By Nyein Nyein 19 January 2017
Two years on, an investigation into the brutal rape and murder of two Kachin schoolteachers in Kutkai Township has stalled due to continued war.
On Thursday, Jan. 19, a memorial service was held in Kutkai’s Kaung Kha village for the victims: Maran Lu Ra and Tangbau Hkawn Nan Tsin, who were both 20-year-old volunteer teachers working with the Kachin Baptist Convention (KBC) when they were raped and killed in their hut on the same day in 2015. Members of the Kachin public and the KBC attended the memorial.
Zau Rau from the KBC in Muse, Shan State, told The Irrawaddy on Thursday that thousands had gathered to pray for the two young women.
KBC has been working to seek justice for the victims. Zau Rau said they had consulted with the Kachin Lawyers Network regarding the legal proceedings of the case, which have not been filed. The case investigation team led by the Muse District police head is reportedly still gathering information.
At the time of the murders, Kaung Kha was occupied by soldiers from the Burma Army Infantry Battalion 503.
The victims’ legal support team were scheduled in May 2016 to meet soldiers in a Lashio court who were accused of perpetrating the crime, but the meeting fell through. The KBC asked the Burma Army for the opportunity to question 28 soldiers stationed in the area at the time of the murder, but the Tatmadaw did not comply.

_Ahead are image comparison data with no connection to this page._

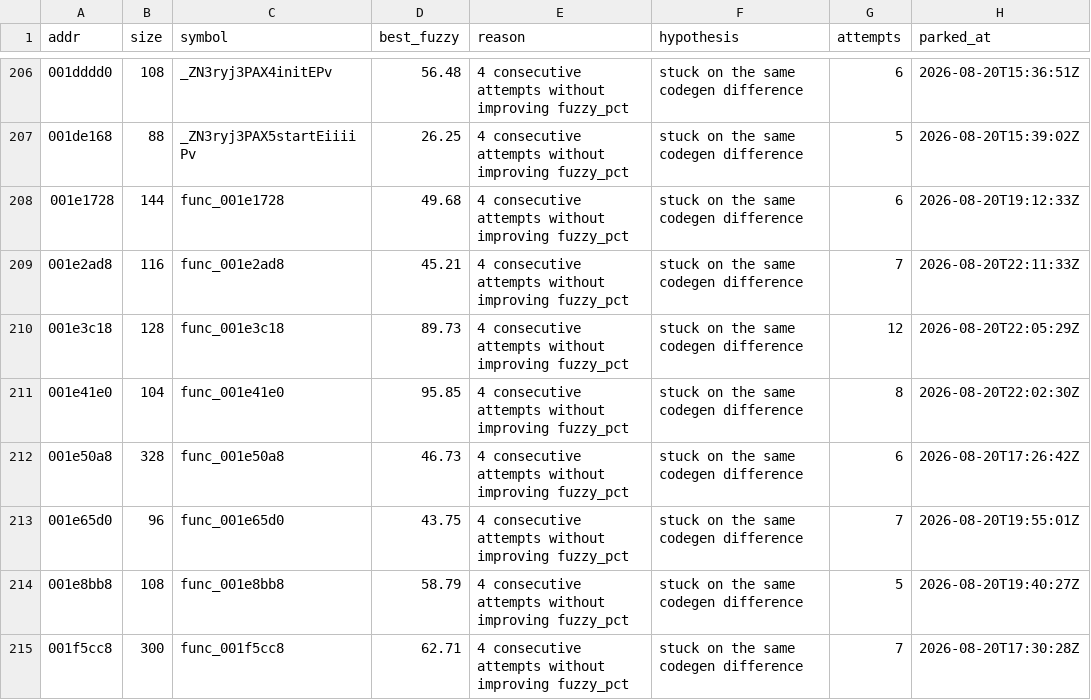
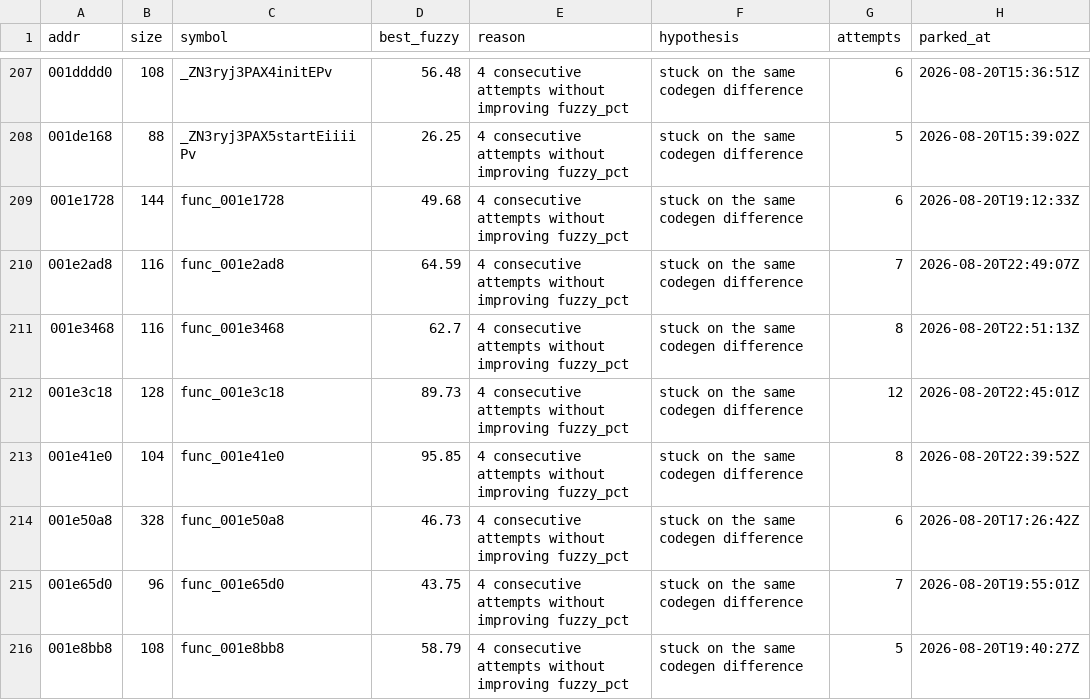
Before and after one commit to sh1ftmaker/kh2, a TSV file: docs/rig/parked.tsv, drawn as a sheet; only a part is shown, gaps mark what is left out; the shorter side is filled out with more unchanged rows; the diff covers the shown part only.

```diff
--- a/docs/rig/parked.tsv
+++ b/docs/rig/parked.tsv
@@ -208,5 +209,6 @@ addr	size	symbol	best_fuzzy	reason	hypothesis	attempts	parked_at
 001e1728	144	func_001e1728	49.68	4 consecutive attempts without improving fuzzy_pct	stuck on the same codegen difference	6	2026-08-20T19:12:33Z
-001e2ad8	116	func_001e2ad8	45.21	4 consecutive attempts without improving fuzzy_pct	stuck on the same codegen difference	7	2026-08-20T22:11:33Z
-001e3c18	128	func_001e3c18	89.73	4 consecutive attempts without improving fuzzy_pct	stuck on the same codegen difference	12	2026-08-20T22:05:29Z
-001e41e0	104	func_001e41e0	95.85	4 consecutive attempts without improving fuzzy_pct	stuck on the same codegen difference	8	2026-08-20T22:02:30Z
+001e2ad8	116	func_001e2ad8	64.59	4 consecutive attempts without improving fuzzy_pct	stuck on the same codegen difference	7	2026-08-20T22:49:07Z
+001e3468	116	func_001e3468	62.7	4 consecutive attempts without improving fuzzy_pct	stuck on the same codegen difference	8	2026-08-20T22:51:13Z
+001e3c18	128	func_001e3c18	89.73	4 consecutive attempts without improving fuzzy_pct	stuck on the same codegen difference	12	2026-08-20T22:45:01Z
+001e41e0	104	func_001e41e0	95.85	4 consecutive attempts without improving fuzzy_pct	stuck on the same codegen difference	8	2026-08-20T22:39:52Z
 001e50a8	328	func_001e50a8	46.73	4 consecutive attempts without improving fuzzy_pct	stuck on the same codegen difference	6	2026-08-20T17:26:42Z
```
Also changed, not shown: 6 added rows and 60 edited cells elsewhere in this file, docs/rig/quota_ledger.tsv, functions.tsv, 4 other files.
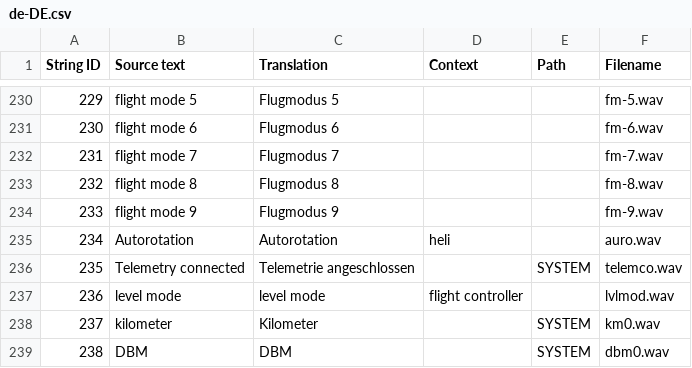
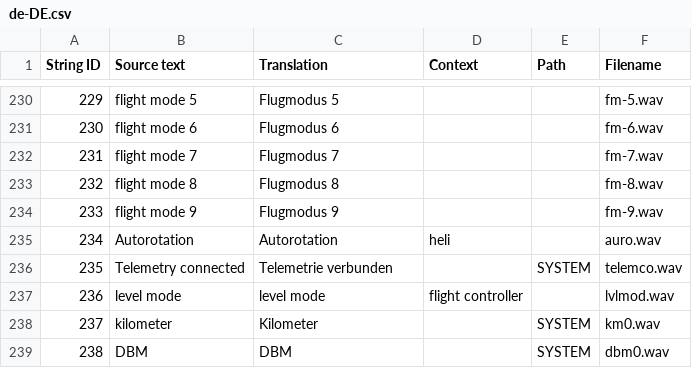
Before and after one commit to EdgeTX/edgetx-sdcard-sounds, a CSV file: voices/de-DE.csv, drawn as a sheet; only a part is shown, gaps mark what is left out.

Commit message:
fix(de): "Telemetry connected" translation (#83)
* Update de-DE.csv

Telemetrie verbunden sounds better than Telemetry angeschlossen.

* chore: Generate audio

---------

Co-authored-by: Peter Feerick <peter.feerick@gmail.com>

```diff
--- a/voices/de-DE.csv
+++ b/voices/de-DE.csv
@@ -235,3 +235,3 @@
 "234","Autorotation","Autorotation","heli","","auro.wav"
-"235","Telemetry connected","Telemetrie angeschlossen","","SYSTEM","telemco.wav"
+"235","Telemetry connected","Telemetrie verbunden","","SYSTEM","telemco.wav"
 "236","level mode","level mode","flight controller","","lvlmod.wav"
```
Also changed, not shown: 1 other file.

“We wanted to talk with and interview the three drivers who drove the soldiers’ truck, and to all 28 soldiers the following morning [after the murder]. But we still cannot,” Zau Rau explained.
The ongoing conflict in northern Shan State, including in Kutkai Township, is the main obstacle in processing the case, said Brang Dee, an advocate in Lashio who represents the Kachin Lawyers Network.
The Kachin lawyer collaborated with the government investigation team but Brang Dee said, “We could not travel to meet with witnesses in the area, as the area is in a conflict zone.”
Locals claim Burma Army soldiers could be the perpetrators, as the crime happened while they were in Kaung Kha. Ten days after the incident, the Tatmadaw’s own newspaper denied the accusations and threatened legal action against anyone who claimed otherwise.
Despite such threats, people have continued calling for the justice for the two victims. Internationally, the Burma Campaign UK delivered a petition signed by more than 3,200 people to the UK government, calling on them “to do more to help stop rape and sexual violence in Burma,” on this second anniversary of the victims’ deaths.
Women’s rights activists have also called for an independent and unbiased inquiry into the case, with an investigation team comprised of representatives from women’s organizations, civil society groups and human rights lawyers.
May Sabe Phyu, director of the Gender Equality Network said, “the case of the two schoolteachers highlights the insecurity and limits to justice faced by women in the conflict zone.”
“We, the women’s groups, will never forget or ignore the case, as long as justice is not being sought,” she said.